• Problem: Write out every record below exactly as it stands, leaving the pictures out.
[The input Boundary: Start]
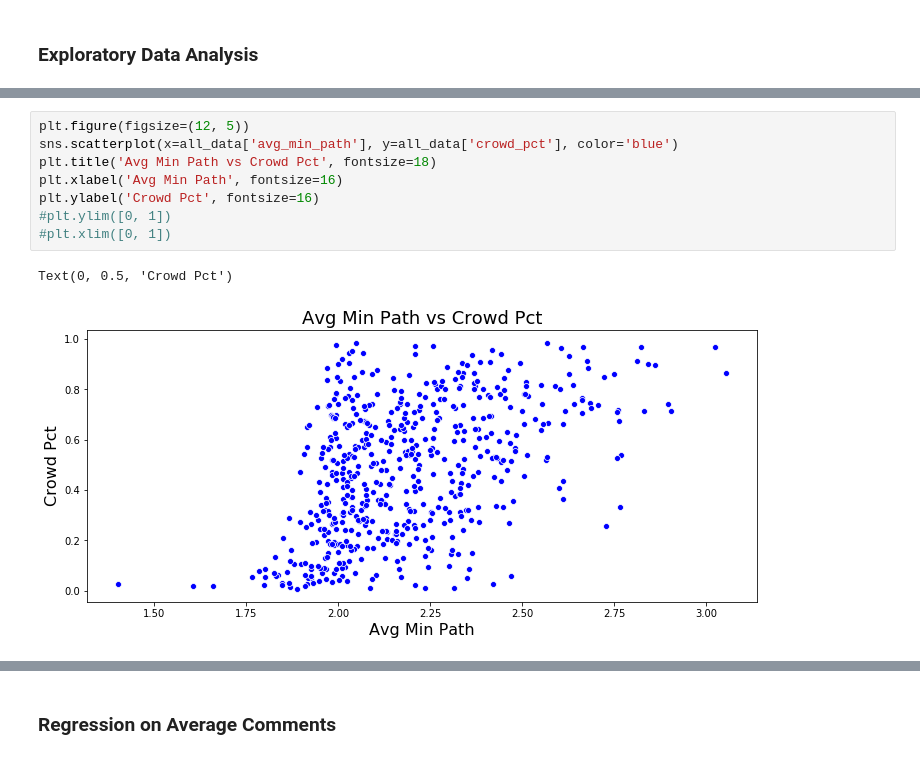
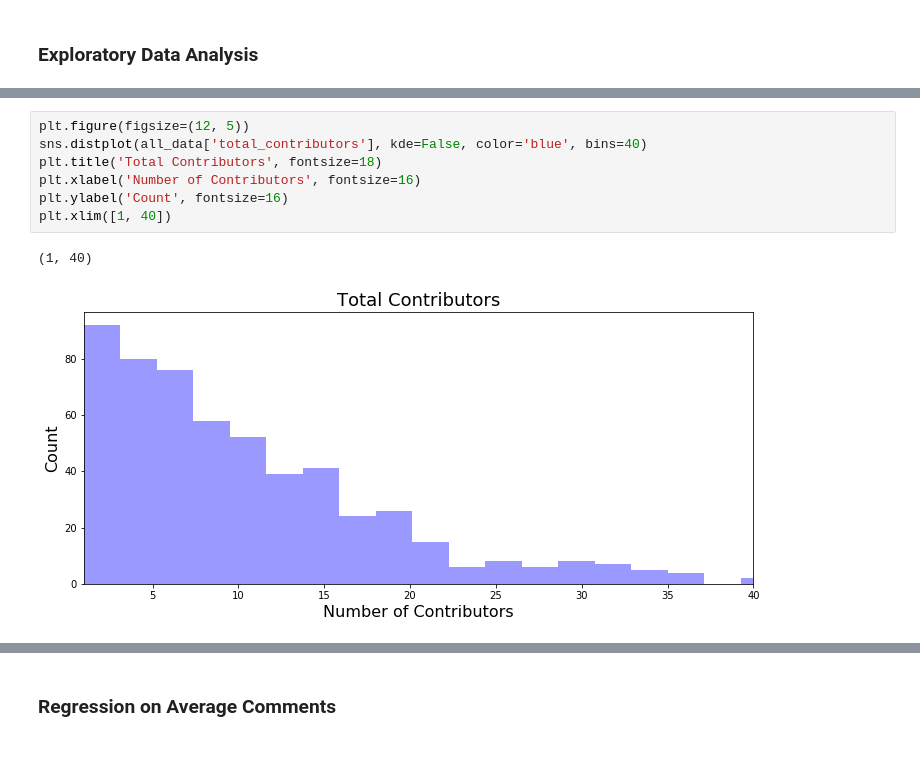
Before and after one commit to MthwRobinson/dissertation-research, a Jupyter notebook: research-notebooks/2-journal-article.ipynb, the cells around one changed output, grey strips where cells are left out. Cells and saved outputs as stored; diff of their text form.

```diff
--- a/research-notebooks/2-journal-article.ipynb
+++ b/research-notebooks/2-journal-article.ipynb
@@ -152,11 +150,10 @@ Text(0, 0.5, 'Crowd Pct')
 # %%
 plt.figure(figsize=(12, 5))
-sns.scatterplot(x=all_data['avg_min_path'], y=all_data['crowd_pct'], color='blue')
-plt.title('Avg Min Path vs Crowd Pct', fontsize=18)
-plt.xlabel('Avg Min Path', fontsize=16)
-plt.ylabel('Crowd Pct', fontsize=16)
-#plt.ylim([0, 1])
-#plt.xlim([0, 1])
+sns.distplot(all_data['total_contributors'], kde=False, color='blue', bins=40)
+plt.title('Total Contributors', fontsize=18)
+plt.xlabel('Number of Contributors', fontsize=16)
+plt.ylabel('Count', fontsize=16)
+plt.xlim([1, 40])
 # %% [output]
-Text(0, 0.5, 'Crowd Pct')
+(1, 40)
-[figure, old version]
+[figure, new version]
```
Also changed, not shown: parts of 9 cells of this notebook.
[The input Boundary: End]
• Reply to the task:
Before and after one commit to MthwRobinson/dissertation-research, a Jupyter notebook: research-notebooks/2-journal-article.ipynb, the cells around one changed output, grey strips where cells are left out. Cells and saved outputs as stored; diff of their text form.

```diff
--- a/research-notebooks/2-journal-article.ipynb
+++ b/research-notebooks/2-journal-article.ipynb
@@ -152,11 +150,10 @@ Text(0, 0.5, 'Crowd Pct')
 # %%
 plt.figure(figsize=(12, 5))
-sns.scatterplot(x=all_data['avg_min_path'], y=all_data['crowd_pct'], color='blue')
-plt.title('Avg Min Path vs Crowd Pct', fontsize=18)
-plt.xlabel('Avg Min Path', fontsize=16)
-plt.ylabel('Crowd Pct', fontsize=16)
-#plt.ylim([0, 1])
-#plt.xlim([0, 1])
+sns.distplot(all_data['total_contributors'], kde=False, color='blue', bins=40)
+plt.title('Total Contributors', fontsize=18)
+plt.xlabel('Number of Contributors', fontsize=16)
+plt.ylabel('Count', fontsize=16)
+plt.xlim([1, 40])
 # %% [output]
-Text(0, 0.5, 'Crowd Pct')
+(1, 40)
-[figure, old version]
+[figure, new version]
```
Also changed, not shown: parts of 9 cells of this notebook.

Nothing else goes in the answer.